*Rule 18, 5 Cir.; see Isbell Enterprises, Inc.
Citizens Casualty Company of New York et al., 5 Cir. 1970,
431 F.2d 409, Part I.
United States Court of Appeals, Fifth Circuit.
Sept. 23, 1974.
Hartwell Davis, Montgomery, Ala. (Court-appointed), for petitioner-appellant.
Ira DeMent, U.S. Atty., Wade B. Perry, Jr., Asst. U.S. Atty., Montgomery, Ala., for respondent-appellee.
Before GEWIN, GODBOLD and CLARK, Circuit Judges.
This appeal is taken from an order of the district court denying the appellant's motion to vacate his federal sentence pursuant to 28 U.S.C. 2255. We affirm.

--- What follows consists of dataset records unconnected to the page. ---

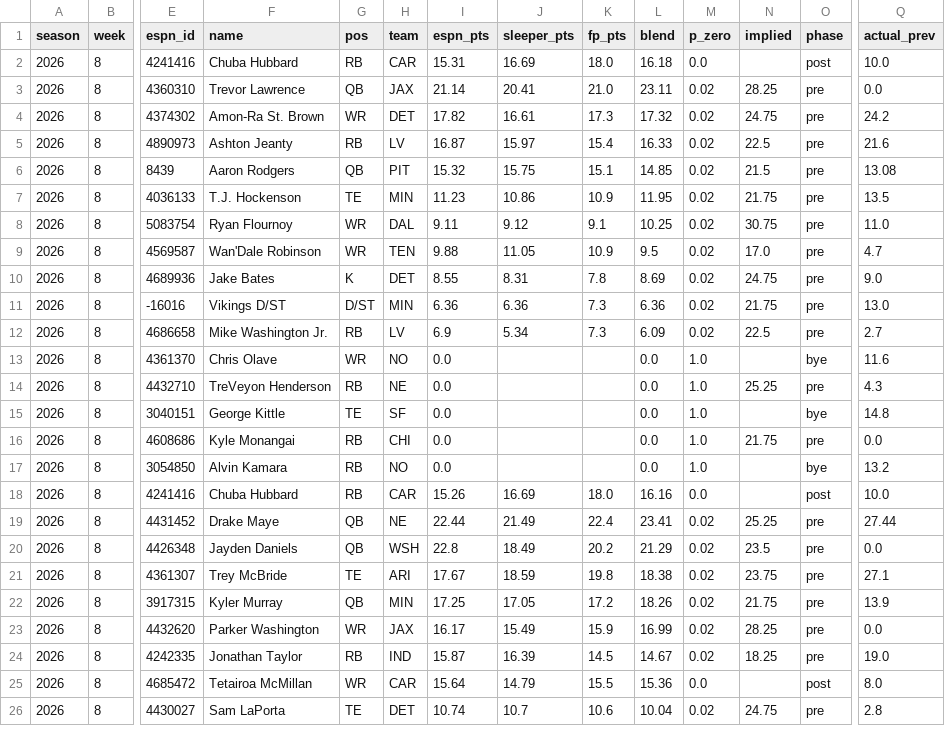
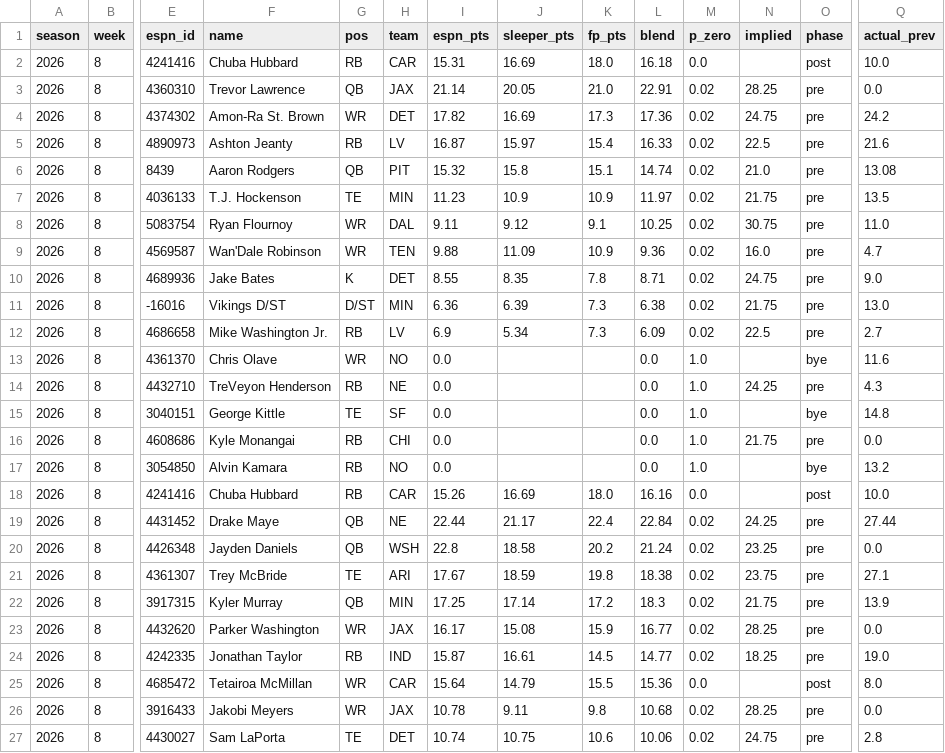
Before and after one commit to dustinJ15/fantasy, a CSV file: data/projlog/2026-w08-2026-11-01.csv, drawn as a sheet; only a part is shown, gaps mark what is left out; addresses are those after the commit; rows hold the shown columns only; the diff covers the shown part only; the diff names each change by its address in the sheet, - before the commit and + after, or states it on an @@ line.

Commit message:
projlog: week 8 2026-11-01 sunday check

```diff
--- a/data/projlog/2026-w08-2026-11-01.csv
+++ b/data/projlog/2026-w08-2026-11-01.csv
-J3 (sleeper_pts): 20.41
+J3 (sleeper_pts): 20.05
-L3 (blend): 23.11
+L3 (blend): 22.91
-J4 (sleeper_pts): 16.61
+J4 (sleeper_pts): 16.69
-L4 (blend): 17.32
+L4 (blend): 17.36
-J6 (sleeper_pts): 15.75
+J6 (sleeper_pts): 15.8
-L6 (blend): 14.85
+L6 (blend): 14.74
-N6 (implied): 21.5
+N6 (implied): 21.0
-J7 (sleeper_pts): 10.86
+J7 (sleeper_pts): 10.9
-L7 (blend): 11.95
+L7 (blend): 11.97
-J9 (sleeper_pts): 11.05
+J9 (sleeper_pts): 11.09
-L9 (blend): 9.5
+L9 (blend): 9.36
-N9 (implied): 17.0
+N9 (implied): 16.0
-J10 (sleeper_pts): 8.31
+J10 (sleeper_pts): 8.35
-L10 (blend): 8.69
+L10 (blend): 8.71
-J11 (sleeper_pts): 6.36
+J11 (sleeper_pts): 6.39
-L11 (blend): 6.36
+L11 (blend): 6.38
-N14 (implied): 25.25
+N14 (implied): 24.25
-J19 (sleeper_pts): 21.49
+J19 (sleeper_pts): 21.17
-L19 (blend): 23.41
+L19 (blend): 22.84
-N19 (implied): 25.25
+N19 (implied): 24.25
-J20 (sleeper_pts): 18.49
+J20 (sleeper_pts): 18.58
-L20 (blend): 21.29
+L20 (blend): 21.24
-N20 (implied): 23.5
+N20 (implied): 23.25
-J22 (sleeper_pts): 17.05
+J22 (sleeper_pts): 17.14
-L22 (blend): 18.26
+L22 (blend): 18.3
-J23 (sleeper_pts): 15.49
+J23 (sleeper_pts): 15.08
-L23 (blend): 16.99
+L23 (blend): 16.77
-J24 (sleeper_pts): 16.39
+J24 (sleeper_pts): 16.61
-L24 (blend): 14.67
+L24 (blend): 14.77
+row 26: 2026 | 8 | 3916433 | Jakobi Meyers | WR | JAX | 10.78 | 9.11 | 9.8 | 10.68 | 0.02 | 28.25 | pre | 0.0
-J27 (sleeper_pts): 10.7
+J27 (sleeper_pts): 10.75
-L27 (blend): 10.04
+L27 (blend): 10.06
```
Also changed, not shown: 1 removed row and 20 edited cells elsewhere in this file, 1 other file.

Appellant, represented by privately retained counsel, was convicted on his plea of guilty of the charge of rape on land within the special territorial jurisdiction of the United States, in violation of 18 U.S.C. 2031. He was sentenced to 30 years imprisonment. In his motion to vacate sentence, appellant alleged as grounds for relief that the district court was without jurisdiction because the crime did not occur within the boundaries of federal lands. The district court denied relief based upon a finding that the crime originated and was partially committed on federal lands although some of the acts involved transpired elsewhere.

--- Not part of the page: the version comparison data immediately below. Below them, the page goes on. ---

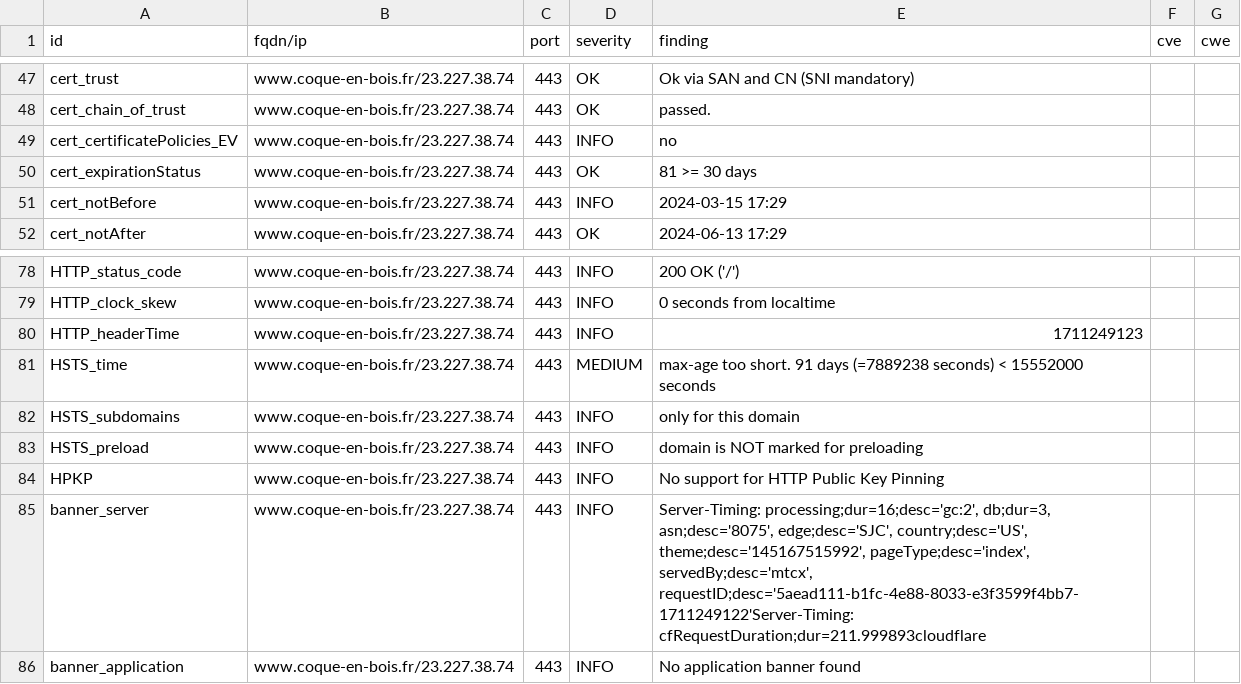
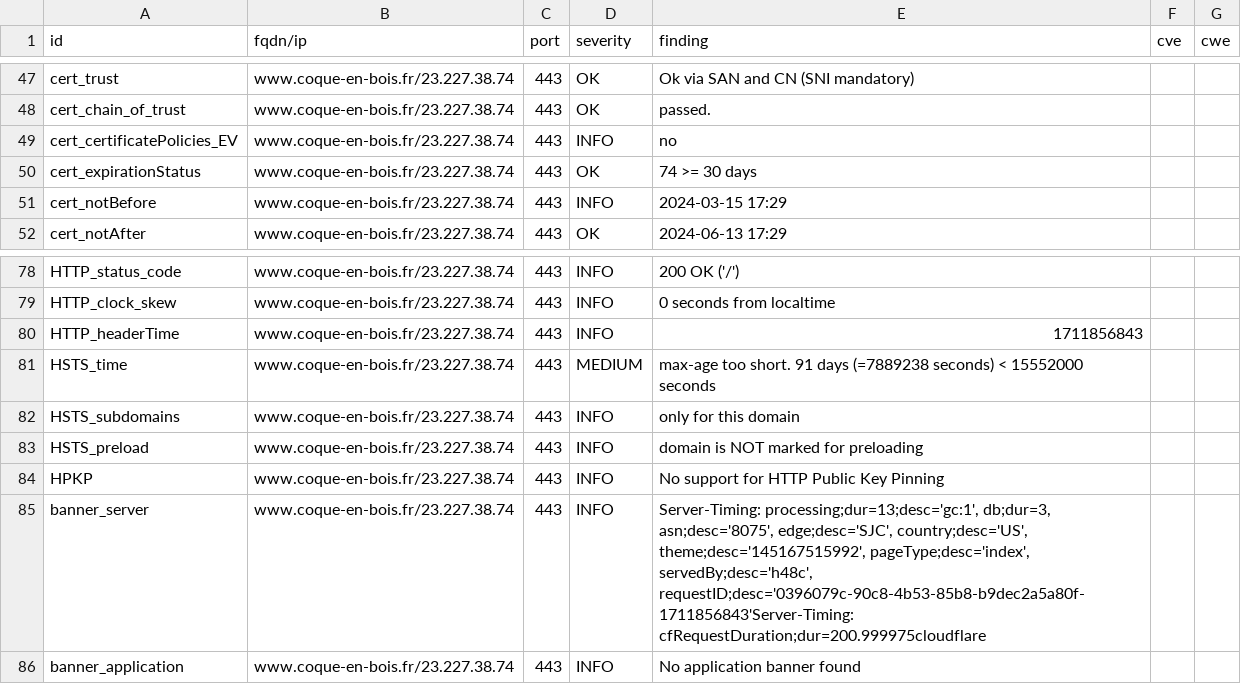
Before and after one commit to touffies/402web-dashboard, a CSV file: results/aHR0cHM6Ly93d3cuY29xdWUtZW4tYm9pcy5mcg==/testssl.csv, drawn as a sheet; only a part is shown, gaps mark what is left out.

```diff
--- a/results/aHR0cHM6Ly93d3cuY29xdWUtZW4tYm9pcy5mcg==/testssl.csv
+++ b/results/aHR0cHM6Ly93d3cuY29xdWUtZW4tYm9pcy5mcg==/testssl.csv
@@ -49,3 +49,3 @@
 "cert_certificatePolicies_EV","www.coque-en-bois.fr/23.227.38.74","443","INFO","no","",""
-"cert_expirationStatus","www.coque-en-bois.fr/23.227.38.74","443","OK","81 >= 30 days","",""
+"cert_expirationStatus","www.coque-en-bois.fr/23.227.38.74","443","OK","74 >= 30 days","",""
 "cert_notBefore","www.coque-en-bois.fr/23.227.38.74","443","INFO","2024-03-15 17:29","",""
@@ -79,3 +79,3 @@
 "HTTP_clock_skew","www.coque-en-bois.fr/23.227.38.74","443","INFO","0 seconds from localtime","",""
-"HTTP_headerTime","www.coque-en-bois.fr/23.227.38.74","443","INFO","1711249123","",""
+"HTTP_headerTime","www.coque-en-bois.fr/23.227.38.74","443","INFO","1711856843","",""
 "HSTS_time","www.coque-en-bois.fr/23.227.38.74","443","MEDIUM","max-age too short. 91 days (=7889238 seconds) < 15552000 seconds","",""
@@ -84,3 +84,3 @@
 "HPKP","www.coque-en-bois.fr/23.227.38.74","443","INFO","No support for HTTP Public Key Pinning","",""
-"banner_server","www.coque-en-bois.fr/23.227.38.74","443","INFO","Server-Timing: processing;dur=16;desc='gc:2', db;dur=3, asn;desc='8075', edge;desc='SJC', country;desc='US', theme;desc='145167515992', pageType;desc='index', servedBy;desc='mtcx', requestID;desc='5aead111-b1fc-4e88-8033-e3f3599f4bb7-1711249122'Server-Timing: cfRequestDuration;dur=211.999893cloudflare","",""
+"banner_server","www.coque-en-bois.fr/23.227.38.74","443","INFO","Server-Timing: processing;dur=13;desc='gc:1', db;dur=3, asn;desc='8075', edge;desc='SJC', country;desc='US', theme;desc='145167515992', pageType;desc='index', servedBy;desc='h48c', requestID;desc='0396079c-90c8-4b53-85b8-b9dec2a5a80f-1711856843'Server-Timing: cfRequestDuration;dur=200.999975cloudflare","",""
 "banner_application","www.coque-en-bois.fr/23.227.38.74","443","INFO","No application banner found","",""
```
Also changed, not shown: 15 other files.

The undisputed facts show that appellant accosted his victim in the parking lot of the Airman's Dining Hall on Maxwell Air Force Base. He showed her a screwdriver and told her he wouldn't hurt her if she accompanied him. He hit and stabbed her with the screwdriver, forced her into his automobile, then drove to a motel off the base where actual penetration occurred. Appellant contends that the rape occurred off the base and, therefore the federal court was without jurisdiction.

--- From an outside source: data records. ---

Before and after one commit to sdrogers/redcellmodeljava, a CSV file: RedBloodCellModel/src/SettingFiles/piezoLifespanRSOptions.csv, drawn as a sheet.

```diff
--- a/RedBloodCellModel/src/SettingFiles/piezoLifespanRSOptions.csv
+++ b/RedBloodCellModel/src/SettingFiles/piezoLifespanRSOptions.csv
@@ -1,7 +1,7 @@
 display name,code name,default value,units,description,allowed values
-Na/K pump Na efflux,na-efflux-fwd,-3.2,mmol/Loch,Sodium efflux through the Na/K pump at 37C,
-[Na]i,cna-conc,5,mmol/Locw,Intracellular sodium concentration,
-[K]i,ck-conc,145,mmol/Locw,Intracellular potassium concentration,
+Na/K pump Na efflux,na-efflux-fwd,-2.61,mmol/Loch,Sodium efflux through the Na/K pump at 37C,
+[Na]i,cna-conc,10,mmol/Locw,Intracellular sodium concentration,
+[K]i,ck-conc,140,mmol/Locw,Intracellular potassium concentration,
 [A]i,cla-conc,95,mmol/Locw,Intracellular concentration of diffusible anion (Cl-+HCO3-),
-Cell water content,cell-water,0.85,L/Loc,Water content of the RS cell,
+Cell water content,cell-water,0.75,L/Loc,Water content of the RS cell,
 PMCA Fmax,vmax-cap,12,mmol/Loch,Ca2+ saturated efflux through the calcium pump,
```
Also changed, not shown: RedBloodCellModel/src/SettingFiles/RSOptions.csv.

A sovereign has jurisdiction to try an offense where only a part of that offense has been committed within its boundaries. Ford v. United States, 273 U.S. 593, 47 S.Ct. 531, 71 L.Ed. 793 (1922); Rivard v. United States, 375 F.2d 882 (5th Cir. 1967), cert. denied, Groleau v. United States, 389 U.S. 884, 88 S.Ct. 151, 19 L.Ed.2d 181; also United States v. Vicars, 467 F.2d 452 (5th Cir. 1972), cert. denied, 410 U.S. 967, 93 S.Ct. 1451, 35 L.Ed.2d 702; United States v. Correa-Negron, 462 F.2d 613 (5th Cir. 1972); People v. Buffum, 40 Cal.2d 709, 256 P.2d 317 (1953); Caldwell v. State of Miss., 176 Miss. 80, 167 So. 779 (1936). Therefore, if appellant committed a part of the crime on federal lands, the federal court had jurisdiction.
'The federal crime of rape carries with it the requirement of proof of the use of force by the offender and of an absence of consent by the victim.' Williams v. United States, 327 U.S. 711, 715, 66 S.Ct. 778, 780, 90 L.Ed. 962 (1946). See also United States v. Bryant, 137 U.S.App.D.C. 124, 420 F.2d 1327 (1969); Baber v. United States, 116 U.S.App.D.C. 358, 324 F.2d 390 (1963), cert. denied, 376 U.S. 972, 84 S.Ct. 1139, 12 L.Ed.2d 86; United States v. Rider, 282 F.2d 476 (9th Cir. 1960). In this case the element of force employed by appellant to achieve his purpose began on federal lands and continued to the consummation of the crime at a site off the Air Force Base. We conclude that the trial court had jurisdiction and the judgment of conviction is affirmed.
Issues raised in the appellate briefs for the first time will not be considered by this court, but should first be presented to the district court.